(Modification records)
────
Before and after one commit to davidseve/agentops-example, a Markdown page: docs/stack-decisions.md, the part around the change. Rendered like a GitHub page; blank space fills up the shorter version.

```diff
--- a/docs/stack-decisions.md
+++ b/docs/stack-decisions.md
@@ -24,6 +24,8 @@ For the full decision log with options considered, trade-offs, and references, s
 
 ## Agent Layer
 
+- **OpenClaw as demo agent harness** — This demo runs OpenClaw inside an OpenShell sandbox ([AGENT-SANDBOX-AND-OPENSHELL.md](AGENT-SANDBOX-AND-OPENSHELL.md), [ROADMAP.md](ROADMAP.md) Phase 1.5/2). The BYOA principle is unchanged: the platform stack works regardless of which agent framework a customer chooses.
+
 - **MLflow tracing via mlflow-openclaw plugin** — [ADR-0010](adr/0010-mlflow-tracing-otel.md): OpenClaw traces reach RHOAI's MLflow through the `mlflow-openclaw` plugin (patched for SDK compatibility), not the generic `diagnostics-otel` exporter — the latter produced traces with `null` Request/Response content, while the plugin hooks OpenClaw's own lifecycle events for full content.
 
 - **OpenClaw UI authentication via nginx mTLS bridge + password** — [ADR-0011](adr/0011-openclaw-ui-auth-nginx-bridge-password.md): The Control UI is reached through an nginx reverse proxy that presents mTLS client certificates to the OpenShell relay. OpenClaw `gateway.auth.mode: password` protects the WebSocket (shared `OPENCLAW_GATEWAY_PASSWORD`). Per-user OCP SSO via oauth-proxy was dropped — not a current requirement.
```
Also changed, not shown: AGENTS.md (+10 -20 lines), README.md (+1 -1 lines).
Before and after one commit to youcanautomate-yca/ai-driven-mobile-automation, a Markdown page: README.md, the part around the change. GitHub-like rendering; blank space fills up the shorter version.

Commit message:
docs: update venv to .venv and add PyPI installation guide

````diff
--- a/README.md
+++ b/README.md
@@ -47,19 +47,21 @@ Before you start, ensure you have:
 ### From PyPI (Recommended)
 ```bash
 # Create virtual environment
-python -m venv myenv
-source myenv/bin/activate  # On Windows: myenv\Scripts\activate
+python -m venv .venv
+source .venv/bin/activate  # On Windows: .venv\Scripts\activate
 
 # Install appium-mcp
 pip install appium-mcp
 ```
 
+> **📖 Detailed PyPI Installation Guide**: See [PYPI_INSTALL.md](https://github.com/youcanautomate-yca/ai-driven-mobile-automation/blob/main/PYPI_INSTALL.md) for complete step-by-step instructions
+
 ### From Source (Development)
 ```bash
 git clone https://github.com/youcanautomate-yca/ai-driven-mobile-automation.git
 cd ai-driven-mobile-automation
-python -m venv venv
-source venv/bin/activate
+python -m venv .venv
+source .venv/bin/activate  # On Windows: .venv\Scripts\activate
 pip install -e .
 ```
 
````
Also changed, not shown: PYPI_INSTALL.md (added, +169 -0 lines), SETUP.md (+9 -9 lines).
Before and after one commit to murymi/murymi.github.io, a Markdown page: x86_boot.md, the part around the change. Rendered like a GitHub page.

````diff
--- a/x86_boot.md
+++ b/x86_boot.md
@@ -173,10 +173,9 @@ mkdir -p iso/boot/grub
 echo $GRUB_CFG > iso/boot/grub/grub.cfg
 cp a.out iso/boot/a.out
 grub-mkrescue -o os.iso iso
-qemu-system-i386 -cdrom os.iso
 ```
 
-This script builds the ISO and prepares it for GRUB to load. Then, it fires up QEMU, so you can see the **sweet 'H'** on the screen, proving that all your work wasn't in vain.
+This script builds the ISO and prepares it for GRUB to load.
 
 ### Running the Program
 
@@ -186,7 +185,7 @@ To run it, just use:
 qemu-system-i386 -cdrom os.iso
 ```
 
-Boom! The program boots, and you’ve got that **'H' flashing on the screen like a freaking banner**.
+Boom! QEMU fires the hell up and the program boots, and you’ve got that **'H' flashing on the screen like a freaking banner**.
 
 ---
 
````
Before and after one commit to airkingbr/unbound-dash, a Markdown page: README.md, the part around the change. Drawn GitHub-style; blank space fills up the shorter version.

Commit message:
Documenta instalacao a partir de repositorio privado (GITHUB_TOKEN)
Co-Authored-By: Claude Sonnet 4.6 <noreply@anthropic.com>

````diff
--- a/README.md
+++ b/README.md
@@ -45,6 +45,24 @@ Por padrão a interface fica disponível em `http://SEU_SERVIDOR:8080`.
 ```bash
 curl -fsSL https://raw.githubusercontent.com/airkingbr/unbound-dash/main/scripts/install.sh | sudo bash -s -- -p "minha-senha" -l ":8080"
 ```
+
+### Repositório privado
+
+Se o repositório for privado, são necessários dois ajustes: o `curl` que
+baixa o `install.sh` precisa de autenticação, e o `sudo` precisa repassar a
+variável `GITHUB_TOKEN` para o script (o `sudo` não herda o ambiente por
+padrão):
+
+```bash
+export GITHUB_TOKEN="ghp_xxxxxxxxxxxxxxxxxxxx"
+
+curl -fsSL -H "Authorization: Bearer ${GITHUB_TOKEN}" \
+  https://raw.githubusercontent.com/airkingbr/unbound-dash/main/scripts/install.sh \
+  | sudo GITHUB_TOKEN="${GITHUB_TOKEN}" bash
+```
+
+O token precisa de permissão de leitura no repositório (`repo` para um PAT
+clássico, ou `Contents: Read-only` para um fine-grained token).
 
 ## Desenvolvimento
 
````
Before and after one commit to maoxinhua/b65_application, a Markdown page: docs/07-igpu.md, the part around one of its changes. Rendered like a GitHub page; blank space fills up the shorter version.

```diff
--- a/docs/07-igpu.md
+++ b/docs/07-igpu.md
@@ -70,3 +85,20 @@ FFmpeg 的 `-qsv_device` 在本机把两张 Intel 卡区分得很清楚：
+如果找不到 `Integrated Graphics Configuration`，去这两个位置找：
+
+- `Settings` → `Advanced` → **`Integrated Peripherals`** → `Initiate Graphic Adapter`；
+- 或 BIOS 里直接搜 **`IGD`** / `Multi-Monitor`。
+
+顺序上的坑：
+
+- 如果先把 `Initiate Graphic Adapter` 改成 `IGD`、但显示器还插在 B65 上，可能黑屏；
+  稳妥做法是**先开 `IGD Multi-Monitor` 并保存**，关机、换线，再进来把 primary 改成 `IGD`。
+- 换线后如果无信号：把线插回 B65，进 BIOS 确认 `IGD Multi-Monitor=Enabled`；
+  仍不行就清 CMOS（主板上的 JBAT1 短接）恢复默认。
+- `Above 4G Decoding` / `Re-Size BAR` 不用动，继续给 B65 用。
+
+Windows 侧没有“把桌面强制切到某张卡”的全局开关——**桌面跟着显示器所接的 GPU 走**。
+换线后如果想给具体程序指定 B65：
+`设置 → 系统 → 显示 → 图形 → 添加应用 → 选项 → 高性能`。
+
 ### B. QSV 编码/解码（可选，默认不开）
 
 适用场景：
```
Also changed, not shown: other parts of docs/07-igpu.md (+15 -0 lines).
────
_HOW TO COMPLETE THIS TASK_.
Every record must be output again with its wording unchanged.

_WRITTEN ANSWER_.
Before and after one commit to davidseve/agentops-example, a Markdown page: docs/stack-decisions.md, the part around the change. Rendered like a GitHub page; blank space fills up the shorter version.

```diff
--- a/docs/stack-decisions.md
+++ b/docs/stack-decisions.md
@@ -24,6 +24,8 @@ For the full decision log with options considered, trade-offs, and references, s
 
 ## Agent Layer
 
+- **OpenClaw as demo agent harness** — This demo runs OpenClaw inside an OpenShell sandbox ([AGENT-SANDBOX-AND-OPENSHELL.md](AGENT-SANDBOX-AND-OPENSHELL.md), [ROADMAP.md](ROADMAP.md) Phase 1.5/2). The BYOA principle is unchanged: the platform stack works regardless of which agent framework a customer chooses.
+
 - **MLflow tracing via mlflow-openclaw plugin** — [ADR-0010](adr/0010-mlflow-tracing-otel.md): OpenClaw traces reach RHOAI's MLflow through the `mlflow-openclaw` plugin (patched for SDK compatibility), not the generic `diagnostics-otel` exporter — the latter produced traces with `null` Request/Response content, while the plugin hooks OpenClaw's own lifecycle events for full content.
 
 - **OpenClaw UI authentication via nginx mTLS bridge + password** — [ADR-0011](adr/0011-openclaw-ui-auth-nginx-bridge-password.md): The Control UI is reached through an nginx reverse proxy that presents mTLS client certificates to the OpenShell relay. OpenClaw `gateway.auth.mode: password` protects the WebSocket (shared `OPENCLAW_GATEWAY_PASSWORD`). Per-user OCP SSO via oauth-proxy was dropped — not a current requirement.
```
Also changed, not shown: AGENTS.md (+10 -20 lines), README.md (+1 -1 lines).
Before and after one commit to youcanautomate-yca/ai-driven-mobile-automation, a Markdown page: README.md, the part around the change. GitHub-like rendering; blank space fills up the shorter version.

Commit message:
docs: update venv to .venv and add PyPI installation guide

````diff
--- a/README.md
+++ b/README.md
@@ -47,19 +47,21 @@ Before you start, ensure you have:
 ### From PyPI (Recommended)
 ```bash
 # Create virtual environment
-python -m venv myenv
-source myenv/bin/activate  # On Windows: myenv\Scripts\activate
+python -m venv .venv
+source .venv/bin/activate  # On Windows: .venv\Scripts\activate
 
 # Install appium-mcp
 pip install appium-mcp
 ```
 
+> **📖 Detailed PyPI Installation Guide**: See [PYPI_INSTALL.md](https://github.com/youcanautomate-yca/ai-driven-mobile-automation/blob/main/PYPI_INSTALL.md) for complete step-by-step instructions
+
 ### From Source (Development)
 ```bash
 git clone https://github.com/youcanautomate-yca/ai-driven-mobile-automation.git
 cd ai-driven-mobile-automation
-python -m venv venv
-source venv/bin/activate
+python -m venv .venv
+source .venv/bin/activate  # On Windows: .venv\Scripts\activate
 pip install -e .
 ```
 
````
Also changed, not shown: PYPI_INSTALL.md (added, +169 -0 lines), SETUP.md (+9 -9 lines).
Before and after one commit to murymi/murymi.github.io, a Markdown page: x86_boot.md, the part around the change. Rendered like a GitHub page.

````diff
--- a/x86_boot.md
+++ b/x86_boot.md
@@ -173,10 +173,9 @@ mkdir -p iso/boot/grub
 echo $GRUB_CFG > iso/boot/grub/grub.cfg
 cp a.out iso/boot/a.out
 grub-mkrescue -o os.iso iso
-qemu-system-i386 -cdrom os.iso
 ```
 
-This script builds the ISO and prepares it for GRUB to load. Then, it fires up QEMU, so you can see the **sweet 'H'** on the screen, proving that all your work wasn't in vain.
+This script builds the ISO and prepares it for GRUB to load.
 
 ### Running the Program
 
@@ -186,7 +185,7 @@ To run it, just use:
 qemu-system-i386 -cdrom os.iso
 ```
 
-Boom! The program boots, and you’ve got that **'H' flashing on the screen like a freaking banner**.
+Boom! QEMU fires the hell up and the program boots, and you’ve got that **'H' flashing on the screen like a freaking banner**.
 
 ---
 
````
Before and after one commit to airkingbr/unbound-dash, a Markdown page: README.md, the part around the change. Drawn GitHub-style; blank space fills up the shorter version.

Commit message:
Documenta instalacao a partir de repositorio privado (GITHUB_TOKEN)
Co-Authored-By: Claude Sonnet 4.6 <noreply@anthropic.com>

````diff
--- a/README.md
+++ b/README.md
@@ -45,6 +45,24 @@ Por padrão a interface fica disponível em `http://SEU_SERVIDOR:8080`.
 ```bash
 curl -fsSL https://raw.githubusercontent.com/airkingbr/unbound-dash/main/scripts/install.sh | sudo bash -s -- -p "minha-senha" -l ":8080"
 ```
+
+### Repositório privado
+
+Se o repositório for privado, são necessários dois ajustes: o `curl` que
+baixa o `install.sh` precisa de autenticação, e o `sudo` precisa repassar a
+variável `GITHUB_TOKEN` para o script (o `sudo` não herda o ambiente por
+padrão):
+
+```bash
+export GITHUB_TOKEN="ghp_xxxxxxxxxxxxxxxxxxxx"
+
+curl -fsSL -H "Authorization: Bearer ${GITHUB_TOKEN}" \
+  https://raw.githubusercontent.com/airkingbr/unbound-dash/main/scripts/install.sh \
+  | sudo GITHUB_TOKEN="${GITHUB_TOKEN}" bash
+```
+
+O token precisa de permissão de leitura no repositório (`repo` para um PAT
+clássico, ou `Contents: Read-only` para um fine-grained token).
 
 ## Desenvolvimento
 
````
Before and after one commit to maoxinhua/b65_application, a Markdown page: docs/07-igpu.md, the part around one of its changes. Rendered like a GitHub page; blank space fills up the shorter version.

```diff
--- a/docs/07-igpu.md
+++ b/docs/07-igpu.md
@@ -70,3 +85,20 @@ FFmpeg 的 `-qsv_device` 在本机把两张 Intel 卡区分得很清楚：
+如果找不到 `Integrated Graphics Configuration`，去这两个位置找：
+
+- `Settings` → `Advanced` → **`Integrated Peripherals`** → `Initiate Graphic Adapter`；
+- 或 BIOS 里直接搜 **`IGD`** / `Multi-Monitor`。
+
+顺序上的坑：
+
+- 如果先把 `Initiate Graphic Adapter` 改成 `IGD`、但显示器还插在 B65 上，可能黑屏；
+  稳妥做法是**先开 `IGD Multi-Monitor` 并保存**，关机、换线，再进来把 primary 改成 `IGD`。
+- 换线后如果无信号：把线插回 B65，进 BIOS 确认 `IGD Multi-Monitor=Enabled`；
+  仍不行就清 CMOS（主板上的 JBAT1 短接）恢复默认。
+- `Above 4G Decoding` / `Re-Size BAR` 不用动，继续给 B65 用。
+
+Windows 侧没有“把桌面强制切到某张卡”的全局开关——**桌面跟着显示器所接的 GPU 走**。
+换线后如果想给具体程序指定 B65：
+`设置 → 系统 → 显示 → 图形 → 添加应用 → 选项 → 高性能`。
+
 ### B. QSV 编码/解码（可选，默认不开）
 
 适用场景：
```
Also changed, not shown: other parts of docs/07-igpu.md (+15 -0 lines).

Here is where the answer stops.